$VmRgName = ‘Virtual Machine Resource Group' $vmName = ‘Virtual Machine Name' $aadApplicationID = ‘long string of digits for the application ID' $aadApplicationSecret = ‘long string of digits for the application secret'
Listed below are the variables for the Key Vault. Although the Key Vault and encrypted VM have to be in the same region, they do not need to be in the same Resource Group. This example assumes that the Key Vault is in a different Resource Group. If that’s not the case, simply add the same Resource Group as above.
$kvRgName = ‘Key Vault Resource Group' $kvKeyName = ‘Key Vault Key Name’ $keyVaultName = 'Key Vault Name' $KeyVault = Get-AzureRmKeyVault -VaultName $KeyVaultName -ResourceGroupName $kvRgName
The rest of the variables required for the command to run.
$diskEncryptionKvUrl = $KeyVault.VaultUri $KeyVaultResourceId = $KeyVault.ResourceId $keyEncryptionKeyUrl = (Get-AzureKeyVaultKey -VaultName $keyVaultName -Name $kvKeyName).Key.kid;
*Now seems like a good time to remind you to test in a test environment and backup VM’s prior to encrypting. Proceed at your own risk!
After the above commands are entered and ran it’s time to encrypt the dive. The command below will start the process.

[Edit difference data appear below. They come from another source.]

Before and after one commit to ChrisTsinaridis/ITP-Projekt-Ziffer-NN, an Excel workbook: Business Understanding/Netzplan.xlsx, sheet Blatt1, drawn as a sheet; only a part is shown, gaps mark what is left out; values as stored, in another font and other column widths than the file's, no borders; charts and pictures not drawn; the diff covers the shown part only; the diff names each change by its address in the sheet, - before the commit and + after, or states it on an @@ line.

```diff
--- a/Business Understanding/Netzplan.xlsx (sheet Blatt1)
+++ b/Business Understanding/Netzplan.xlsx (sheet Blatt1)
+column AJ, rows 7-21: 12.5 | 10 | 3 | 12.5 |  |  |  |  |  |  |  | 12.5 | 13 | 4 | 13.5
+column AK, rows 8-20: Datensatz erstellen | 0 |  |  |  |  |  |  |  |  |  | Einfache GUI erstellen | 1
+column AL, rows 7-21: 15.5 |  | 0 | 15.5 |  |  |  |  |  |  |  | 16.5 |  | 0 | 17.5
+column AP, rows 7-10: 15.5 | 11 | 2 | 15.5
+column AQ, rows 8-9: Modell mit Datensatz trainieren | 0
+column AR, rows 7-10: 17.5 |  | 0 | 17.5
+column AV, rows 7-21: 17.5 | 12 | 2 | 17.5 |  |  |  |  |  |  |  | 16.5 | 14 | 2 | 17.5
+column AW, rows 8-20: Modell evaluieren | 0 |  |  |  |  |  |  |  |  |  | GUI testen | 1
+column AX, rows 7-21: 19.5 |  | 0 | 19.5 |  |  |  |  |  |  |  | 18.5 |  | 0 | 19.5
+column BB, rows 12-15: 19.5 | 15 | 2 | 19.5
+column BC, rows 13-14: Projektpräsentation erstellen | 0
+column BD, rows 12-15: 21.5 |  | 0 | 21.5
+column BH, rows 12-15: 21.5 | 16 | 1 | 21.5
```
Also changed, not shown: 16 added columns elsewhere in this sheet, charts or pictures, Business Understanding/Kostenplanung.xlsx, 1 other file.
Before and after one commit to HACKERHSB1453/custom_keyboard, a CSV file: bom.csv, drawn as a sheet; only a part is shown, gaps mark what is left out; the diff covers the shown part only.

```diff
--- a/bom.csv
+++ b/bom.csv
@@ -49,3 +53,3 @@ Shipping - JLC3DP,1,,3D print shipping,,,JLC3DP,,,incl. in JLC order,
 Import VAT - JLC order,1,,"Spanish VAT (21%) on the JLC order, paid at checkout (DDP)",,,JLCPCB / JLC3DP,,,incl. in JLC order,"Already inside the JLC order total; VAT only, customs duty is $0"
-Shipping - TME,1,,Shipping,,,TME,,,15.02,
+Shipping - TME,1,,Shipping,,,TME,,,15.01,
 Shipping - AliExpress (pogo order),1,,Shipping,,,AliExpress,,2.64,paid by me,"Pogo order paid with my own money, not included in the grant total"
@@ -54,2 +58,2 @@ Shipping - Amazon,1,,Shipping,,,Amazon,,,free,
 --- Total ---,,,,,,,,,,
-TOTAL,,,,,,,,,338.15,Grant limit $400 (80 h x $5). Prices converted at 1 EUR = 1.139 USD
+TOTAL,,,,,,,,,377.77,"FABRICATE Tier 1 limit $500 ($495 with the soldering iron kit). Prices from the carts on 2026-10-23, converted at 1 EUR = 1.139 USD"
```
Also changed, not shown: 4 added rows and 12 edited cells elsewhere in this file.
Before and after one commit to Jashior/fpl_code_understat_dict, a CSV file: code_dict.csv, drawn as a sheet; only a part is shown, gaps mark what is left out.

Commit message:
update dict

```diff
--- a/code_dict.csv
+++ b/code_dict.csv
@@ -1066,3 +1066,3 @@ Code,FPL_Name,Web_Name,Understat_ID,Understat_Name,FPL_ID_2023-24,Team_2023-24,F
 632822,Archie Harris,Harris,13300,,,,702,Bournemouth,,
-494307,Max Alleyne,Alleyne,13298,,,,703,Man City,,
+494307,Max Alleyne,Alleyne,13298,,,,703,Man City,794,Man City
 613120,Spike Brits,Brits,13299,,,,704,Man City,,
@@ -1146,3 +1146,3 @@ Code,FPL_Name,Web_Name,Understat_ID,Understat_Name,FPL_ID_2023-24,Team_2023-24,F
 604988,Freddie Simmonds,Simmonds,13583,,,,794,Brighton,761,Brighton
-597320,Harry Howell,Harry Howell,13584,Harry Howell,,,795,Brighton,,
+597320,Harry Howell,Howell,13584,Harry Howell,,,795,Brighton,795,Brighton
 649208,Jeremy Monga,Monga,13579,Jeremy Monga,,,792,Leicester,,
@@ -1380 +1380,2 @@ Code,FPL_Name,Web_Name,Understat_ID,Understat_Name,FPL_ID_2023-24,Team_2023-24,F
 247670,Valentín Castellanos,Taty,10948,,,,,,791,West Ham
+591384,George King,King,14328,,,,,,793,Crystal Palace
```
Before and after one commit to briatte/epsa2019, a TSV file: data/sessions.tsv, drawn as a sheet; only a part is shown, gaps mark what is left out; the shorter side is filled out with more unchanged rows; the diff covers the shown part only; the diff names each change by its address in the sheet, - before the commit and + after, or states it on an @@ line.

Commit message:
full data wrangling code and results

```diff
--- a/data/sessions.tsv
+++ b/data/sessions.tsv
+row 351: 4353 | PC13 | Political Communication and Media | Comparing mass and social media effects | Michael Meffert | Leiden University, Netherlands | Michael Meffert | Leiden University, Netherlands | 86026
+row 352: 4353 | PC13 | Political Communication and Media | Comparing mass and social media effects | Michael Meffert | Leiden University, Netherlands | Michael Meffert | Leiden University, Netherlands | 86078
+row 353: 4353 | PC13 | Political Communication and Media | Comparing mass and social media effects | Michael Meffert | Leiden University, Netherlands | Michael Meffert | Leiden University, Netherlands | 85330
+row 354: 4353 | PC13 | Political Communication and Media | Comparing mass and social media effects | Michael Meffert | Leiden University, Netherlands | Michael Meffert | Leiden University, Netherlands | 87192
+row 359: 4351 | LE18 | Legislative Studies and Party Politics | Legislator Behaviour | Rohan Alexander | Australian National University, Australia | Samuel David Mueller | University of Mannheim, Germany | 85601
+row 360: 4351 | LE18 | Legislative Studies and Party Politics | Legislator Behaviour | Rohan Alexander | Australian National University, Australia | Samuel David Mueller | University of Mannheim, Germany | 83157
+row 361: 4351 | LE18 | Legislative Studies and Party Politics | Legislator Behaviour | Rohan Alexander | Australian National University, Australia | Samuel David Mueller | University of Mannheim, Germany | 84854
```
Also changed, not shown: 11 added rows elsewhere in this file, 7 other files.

A note about the -Skipvmbackup switch. This will do as it says, skip the backup prior to encrypting and is not recommended for non-managed disks. However, the backup process that set-AzureRmVMDiskEncryptionExtenstion runs is not supported for managed disks and the command will fail unless you add the -skipvmbackup switch. Per Microsoft, it is a requirement that you manually backup the disks prior to running this command on a VM with managed disks.
Set-AzureRmVMDiskEncryptionExtension -ResourceGroupName $vmRgname ` -VMName $vmName ` -AadClientID $aadApplicationID ` -AadClientSecret $aadApplicationSecret ` -DiskEncryptionKeyVaultUrl $diskEncryptionKvUrl ` -DiskEncryptionKeyVaultId $KeyVaultResourceId ` -KeyEncryptionKeyUrl $keyEncryptionKeyUrl ` -KeyEncryptionKeyVaultId $keyVaultResourceId ` # Remove the -skipvmbackup for non-managed # disks (as well as the ` mark at the end of the line above) -skipvmbackup
The process will force a reboot. All the drives are now showing as encrypted after the restart.
And that’s it, you now have encrypted disks. Always test this is the lab before production. Azure is nuanced and changes rapidly. Posts can become dated quickly.
One last piece of advice, test backup and recovery prior to putting Azure Disk Encryption into production. Disk encryption adds a layer of complexity to the recovery process. Be sure to understand how to recover encrypted VM’s before you need to recover one!